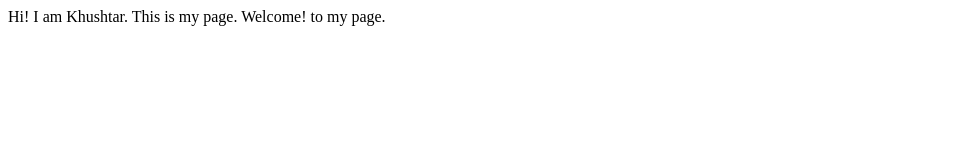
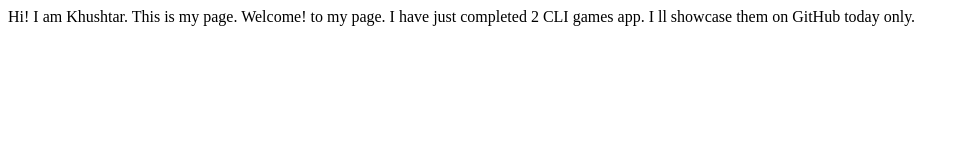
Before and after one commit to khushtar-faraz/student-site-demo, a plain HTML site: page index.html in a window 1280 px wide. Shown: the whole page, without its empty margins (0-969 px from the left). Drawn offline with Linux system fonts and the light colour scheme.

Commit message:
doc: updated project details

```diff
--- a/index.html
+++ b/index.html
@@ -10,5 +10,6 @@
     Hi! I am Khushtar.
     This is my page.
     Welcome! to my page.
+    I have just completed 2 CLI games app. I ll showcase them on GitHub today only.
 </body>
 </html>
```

——

▶ [TASK DETAILS] Apart from the pictures, restate all of the listing above exactly.

▶ [RESPONSE TO THE TASK]
Before and after one commit to khushtar-faraz/student-site-demo, a plain HTML site: page index.html in a window 1280 px wide. Shown: the whole page, without its empty margins (0-969 px from the left). Drawn offline with Linux system fonts and the light colour scheme.

Commit message:
doc: updated project details

```diff
--- a/index.html
+++ b/index.html
@@ -10,5 +10,6 @@
     Hi! I am Khushtar.
     This is my page.
     Welcome! to my page.
+    I have just completed 2 CLI games app. I ll showcase them on GitHub today only.
 </body>
 </html>
```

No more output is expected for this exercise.